In a way, he’s also fighting for that little boy who thought cancer meant death. When he was 7, a dental hygienist discovered a discolored spot in his month. Countless exams, scans and exploratory surgeries later, doctors at Ohio State and Nationwide finally diagnosed him with a rare form of cancer. He got lucky. Surgery took care of his cancer, and it never came back. There was no bad ending. He grew up and learned about BuckeyeThon through his older sister, and he joined as a freshman. By senior year, he was finishing his degree and volunteering full-time for the cause. It ran him through a roller coaster of emotion and took an extraordinary amount of dedication, but he couldn’t help but be involved. He saw what it meant to the volunteers – and he already knew what it meant to the children.
“We’re empowering an entire community to rally behind a cause,” he said. “And it empowers these kids to see that we are working to find a cure for them.”
THE MEDICAL STUDENT
Jim O’Brien had his reasons, and they were pretty good ones. He liked science. He wanted a comfortable life. But when he got involved with Ohio State’s student-driven fundraiser for kids with cancer, he felt his career decision take on a greater purpose.
“BuckeyeThon flipped a switch for me,” said O’Brien, now in his second year at the College of Medicine. “It’s given a whole new meaning to being a doctor.”
O’Brien is a former president of BuckeyeThon, which raised a record $1.5 million in 2017 to support children at the Hematology/Oncology/Bone Marrow Transplant Department at Nationwide Children's Hospital. He knew about the fundraiser as a freshman, but he didn’t fully understand it until he was there as a sophomore in 2013, at the end of BuckeyeThon’s climactic overnight dance marathon, watching from a balcony as students below learned much money they had raised. The crowd chanted: “For the kids!”
“Looking out over the sea of people and knowing that they’re all with you and behind this movement and have worked so tirelessly for this cause -- it was really something special,” he said. “It was something that I wanted and needed to have more of.”
His work with BuckeyeThon in the years that followed taught him about determination and drive, about committing to something far bigger than himself. It showed him how a group of passionate people can make a difference. And it pushed him to find the deeper meaning in becoming a doctor.
“BuckeyeThon is one of those things that hits you at your core,” he said. “It really will ignite your life and what you choose to do with it.”
There’s something particularly inspiring about the dance marathon marking the conclusion of BuckeyeThon, Ohio State’s student-driven fundraiser for kids with cancer. Even the doctors leave feeling rejuvenated.
“When we go back to work on Monday morning, everyone is just pumped up and ready to go,” said Dr. Keri Streby, a pediatric oncologist at Nationwide Children’s Hospital and an assistant professor at Ohio State. “It brings a new energy into everyone in our division.”

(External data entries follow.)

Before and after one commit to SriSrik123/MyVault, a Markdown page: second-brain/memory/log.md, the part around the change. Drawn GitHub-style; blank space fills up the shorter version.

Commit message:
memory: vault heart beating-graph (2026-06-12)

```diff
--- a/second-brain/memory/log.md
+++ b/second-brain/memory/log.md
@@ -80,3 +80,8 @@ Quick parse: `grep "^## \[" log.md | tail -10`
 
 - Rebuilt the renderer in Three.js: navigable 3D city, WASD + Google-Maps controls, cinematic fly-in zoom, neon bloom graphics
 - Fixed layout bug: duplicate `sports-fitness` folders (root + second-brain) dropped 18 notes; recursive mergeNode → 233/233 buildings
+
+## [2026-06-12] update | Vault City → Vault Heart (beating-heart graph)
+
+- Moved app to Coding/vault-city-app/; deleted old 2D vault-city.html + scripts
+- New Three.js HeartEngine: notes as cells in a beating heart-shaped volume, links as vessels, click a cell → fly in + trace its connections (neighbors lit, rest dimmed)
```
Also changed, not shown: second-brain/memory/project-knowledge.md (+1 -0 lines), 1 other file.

And it brings even more to the hospital. BuckeyeThon funds the programs at Nationwide that help kids forget about their cancer for a while. Most of the money raised goes toward the hospital’s psychosocial services, which include art and music therapy, massage and – if the child is hospitalized long enough – help with school work.

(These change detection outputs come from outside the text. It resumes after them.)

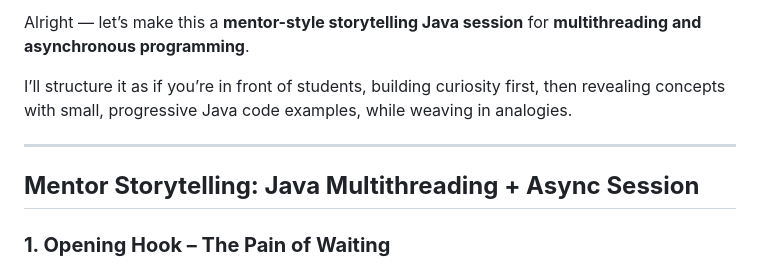
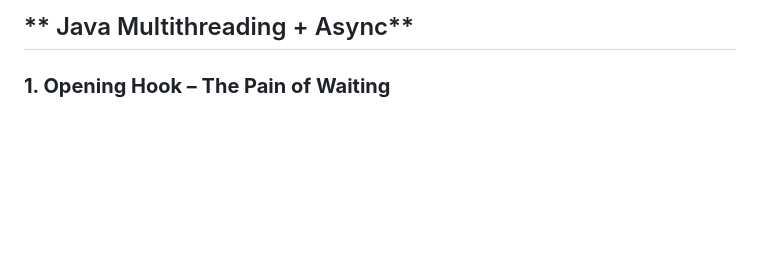
Before and after one commit to RaviTambade/TFLJAVA, a Markdown page: notes/multithreading.md, the part around the change. Rendered like a GitHub page; blank space fills up the shorter version.

Commit message:
multithreading

```diff
--- a/notes/multithreading.md
+++ b/notes/multithreading.md
@@ -1,11 +1,4 @@
-Alright — let’s make this a **mentor-style storytelling Java session** for **multithreading and asynchronous programming**.
-
-I’ll structure it as if you’re in front of students, building curiosity first, then revealing concepts with small, progressive Java code examples, while weaving in analogies.
-
----
-
-## **Mentor Storytelling: Java Multithreading + Async Session**
-
+## ** Java Multithreading + Async**
 
 ### **1. Opening Hook – The Pain of Waiting**
 
```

“We try to do as much as we can to give them a normal kid life, but it’s very challenging at times,” Streby said. “And that’s where BuckeyeThon steps in and helps give them back their kid life.”

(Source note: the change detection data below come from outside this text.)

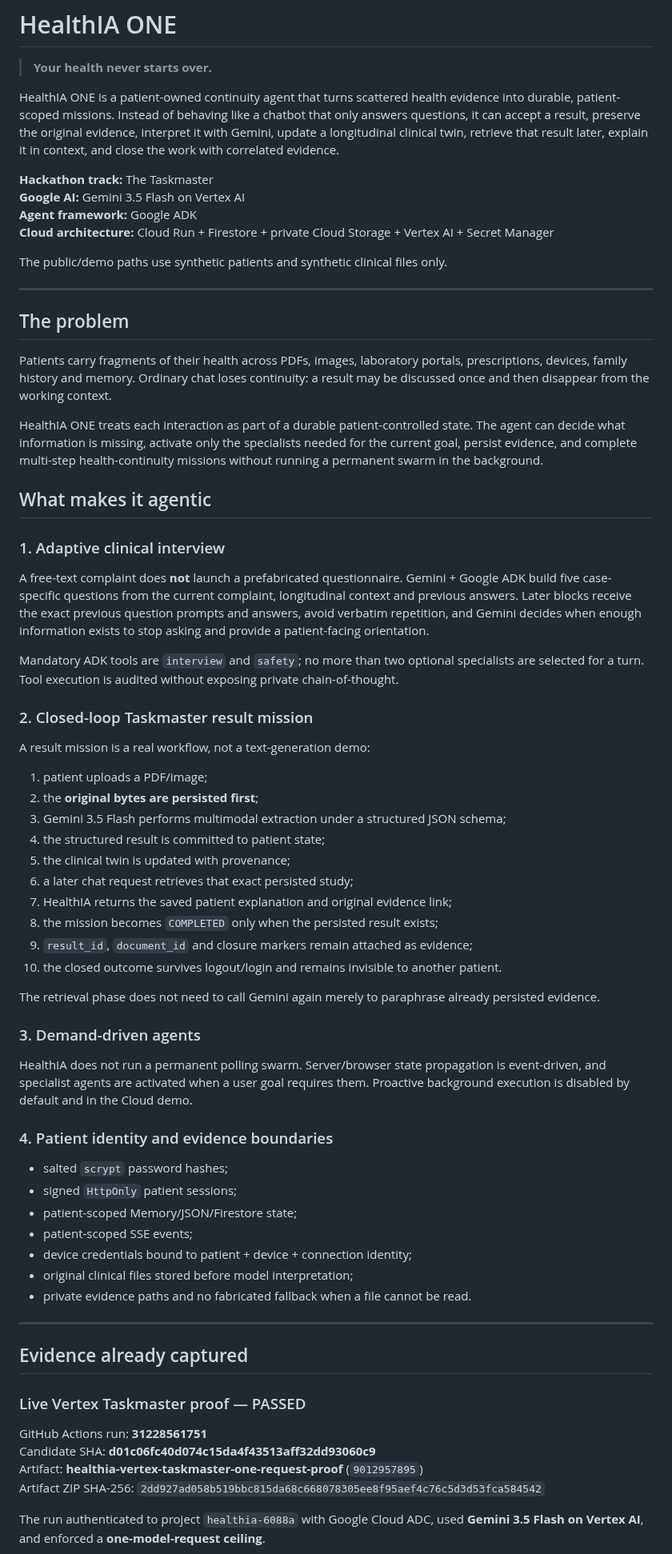
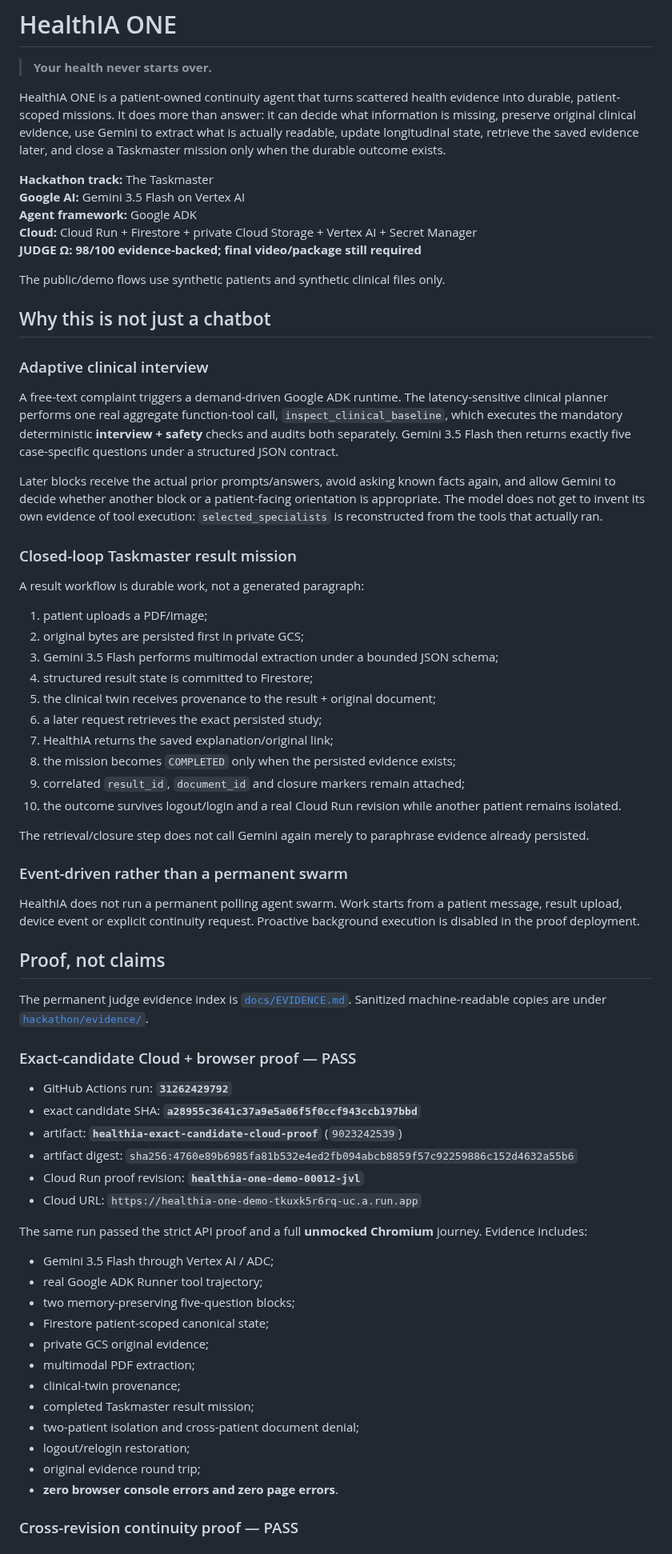
Before and after one commit to arisnachy/healthia-one, a Markdown page: README.md, the part around one of its changes. Shown at 80% size. Drawn GitHub-style.

Commit message:
docs: align README with proven Cloud browser and revision evidence

```diff
--- a/README.md
+++ b/README.md
@@ -2,72 +2,72 @@
 
 > **Your health never starts over.**
 
-HealthIA ONE is a patient-owned continuity agent that turns scattered health evidence into durable, patient-scoped missions. Instead of behaving like a chatbot that only answers questions, it can accept a result, preserve the original evidence, interpret it with Gemini, update a longitudinal clinical twin, retrieve that result later, explain it in context, and close the work with correlated evidence.
+HealthIA ONE is a patient-owned continuity agent that turns scattered health evidence into durable, patient-scoped missions. It does more than answer: it can decide what information is missing, preserve original clinical evidence, use Gemini to extract what is actually readable, update longitudinal state, retrieve the saved evidence later, and close a Taskmaster mission only when the durable outcome exists.
 
 **Hackathon track:** The Taskmaster
 **Google AI:** Gemini 3.5 Flash on Vertex AI
 **Agent framework:** Google ADK
-**Cloud architecture:** Cloud Run + Firestore + private Cloud Storage + Vertex AI + Secret Manager
+**Cloud:** Cloud Run + Firestore + private Cloud Storage + Vertex AI + Secret Manager
+**JUDGE Ω:** **98/100 evidence-backed; final video/package still required**
 
-The public/demo paths use synthetic patients and synthetic clinical files only.
+The public/demo flows use synthetic patients and synthetic clinical files only.
 
----
+## Why this is not just a chatbot
 
-## The problem
+### Adaptive clinical interview
 
-Patients carry fragments of their health across PDFs, images, laboratory portals, prescriptions, devices, family history and memory. Ordinary chat loses continuity: a result may be discussed once and then disappear from the working context.
+A free-text complaint triggers a demand-driven Google ADK runtime. The latency-sensitive clinical planner performs one real aggregate function-tool call, `inspect_clinical_baseline`, which executes the mandatory deterministic **interview + safety** checks and audits both separately. Gemini 3.5 Flash then returns exactly five case-specific questions under a structured JSON contract.
 
-HealthIA ONE treats each interaction as part of a durable patient-controlled state. The agent can decide what information is missing, activate only the specialists needed for the current goal, persist evidence, and complete multi-step health-continuity missions without running a permanent swarm in the background.
+Later blocks receive the actual prior prompts/answers, avoid asking known facts again, and allow Gemini to decide whether another block or a patient-facing orientation is appropriate. The model does not get to invent its own evidence of tool execution: `selected_specialists` is reconstructed from the tools that actually ran.
 
-## What makes it agentic
+### Closed-loop Taskmaster result mission
 
-### 1. Adaptive clinical interview
-
-A free-text complaint does **not** launch a prefabricated questionnaire. Gemini + Google ADK build five case-specific questions from the current complaint, longitudinal context and previous answers. Later blocks receive the exact previous question prompts and answers, avoid verbatim repetition, and Gemini decides when enough information exists to stop asking and provide a patient-facing orientation.
-
-Mandatory ADK tools are `interview` and `safety`; no more than two optional specialists are selected for a turn. Tool execution is audited without exposing private chain-of-thought.
-
-### 2. Closed-loop Taskmaster result mission
-
-A result mission is a real workflow, not a text-generation demo:
+A result workflow is durable work, not a generated paragraph:
 
 1. patient uploads a PDF/image;
-2. the **original bytes are persisted first**;
-3. Gemini 3.5 Flash performs multimodal extraction under a structured JSON schema;
-4. the structured result is committed to patient state;
-5. the clinical twin is updated with provenance;
-6. a later chat request retrieves that exact persisted study;
-7. HealthIA returns the saved patient explanation and original evidence link;
-8. the mission becomes `COMPLETED` only when the persisted result exists;
-9. `result_id`, `document_id` and closure markers remain attached as evidence;
-10. the closed outcome survives logout/login and remains invisible to another patient.
+2. original bytes are persisted first in private GCS;
+3. Gemini 3.5 Flash performs multimodal extraction under a bounded JSON schema;
+4. structured result state is committed to Firestore;
+5. the clinical twin receives provenance to the result + original document;
+6. a later request retrieves the exact persisted study;
+7. HealthIA returns the saved explanation/original link;
+8. the mission becomes `COMPLETED` only when the persisted evidence exists;
+9. correlated `result_id`, `document_id` and closure markers remain attached;
+10. the outcome survives logout/login and a real Cloud Run revision while another patient remains isolated.
 
-The retrieval phase does not need to call Gemini again merely to paraphrase already persisted evidence.
+The retrieval/closure step does not call Gemini again merely to paraphrase evidence already persisted.
 
-### 3. Demand-driven agents
+### Event-driven rather than a permanent swarm
 
-HealthIA does not run a permanent polling swarm. Server/browser state propagation is event-driven, and specialist agents are activated when a user goal requires them. Proactive background execution is disabled by default and in the Cloud demo.
+HealthIA does not run a permanent polling agent swarm. Work starts from a patient message, result upload, device event or explicit continuity request. Proactive background execution is disabled in the proof deployment.
 
-### 4. Patient identity and evidence boundaries
+## Proof, not claims
 
-- salted `scrypt` password hashes;
-- signed `HttpOnly` patient sessions;
-- patient-scoped Memory/JSON/Firestore state;
-- patient-scoped SSE events;
-- device credentials bound to patient + device + connection identity;
-- original clinical files stored before model interpretation;
-- private evidence paths and no fabricated fallback when a file cannot be read.
+The permanent judge evidence index is [`docs/EVIDENCE.md`](docs/EVIDENCE.md). Sanitized machine-readable copies are under [`hackathon/evidence/`](hackathon/evidence/).
 
----
+### Exact-candidate Cloud + browser proof — PASS
 
-## Evidence already captured
+- GitHub Actions run: **`31262429792`**
+- exact candidate SHA: **`a28955c3641c37a9e5a06f5f0ccf943ccb197bbd`**
+- artifact: **`healthia-exact-candidate-cloud-proof`** (`9023242539`)
+- artifact digest: `sha256:4760e89b6985fa81b532e4ed2fb094abcb8859f57c92259886c152d4632a55b6`
+- Cloud Run proof revision: **`healthia-one-demo-00012-jvl`**
+- Cloud URL: `https://healthia-one-demo-tkuxk5r6rq-uc.a.run.app`
 
-### Live Vertex Taskmaster proof — PASSED
+The same run passed the strict API proof and a full **unmocked Chromium** journey. Evidence includes:
 
-GitHub Actions run: **31228561751**
-Candidate SHA: **d01c06fc40d074c15da4f43513aff32dd93060c9**
-Artifact: **healthia-vertex-taskmaster-one-request-proof** (`9012957895`)
-Artifact ZIP SHA-256: `2dd927ad058b519bbc815da68c668078305ee8f95aef4c76c5d3d53fca584542`
+- Gemini 3.5 Flash through Vertex AI / ADC;
+- real Google ADK Runner tool trajectory;
+- two memory-preserving five-question blocks;
+- Firestore patient-scoped canonical state;
+- private GCS original evidence;
+- multimodal PDF extraction;
+- clinical-twin provenance;
+- completed Taskmaster result mission;
+- two-patient isolation and cross-patient document denial;
+- logout/relogin restoration;
+- original evidence round trip;
+- **zero browser console errors and zero page errors**.
 
-The run authenticated to project `healthia-6088a` with Google Cloud ADC, used **Gemini 3.5 Flash on Vertex AI**, and enforced a **one-model-request ceiling**.
+### Cross-revision continuity proof — PASS
 
```
Also changed, not shown: other parts of README.md (+64 -125 lines).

The money raised also goes to training and research. It assists in the slow, expensive process of discovering new treatments and getting them approved. Fighting cancer isn’t easy. Not for the kids who have it, and not for the doctors working hard to treat them. So the BuckeyeThon Boost – that jolt of energy that follows the dance marathon – is a welcomed weapon in the battle. “I love coming to the BuckeyeThon dance marathon,” Streby said. “It inspires and motivates us.”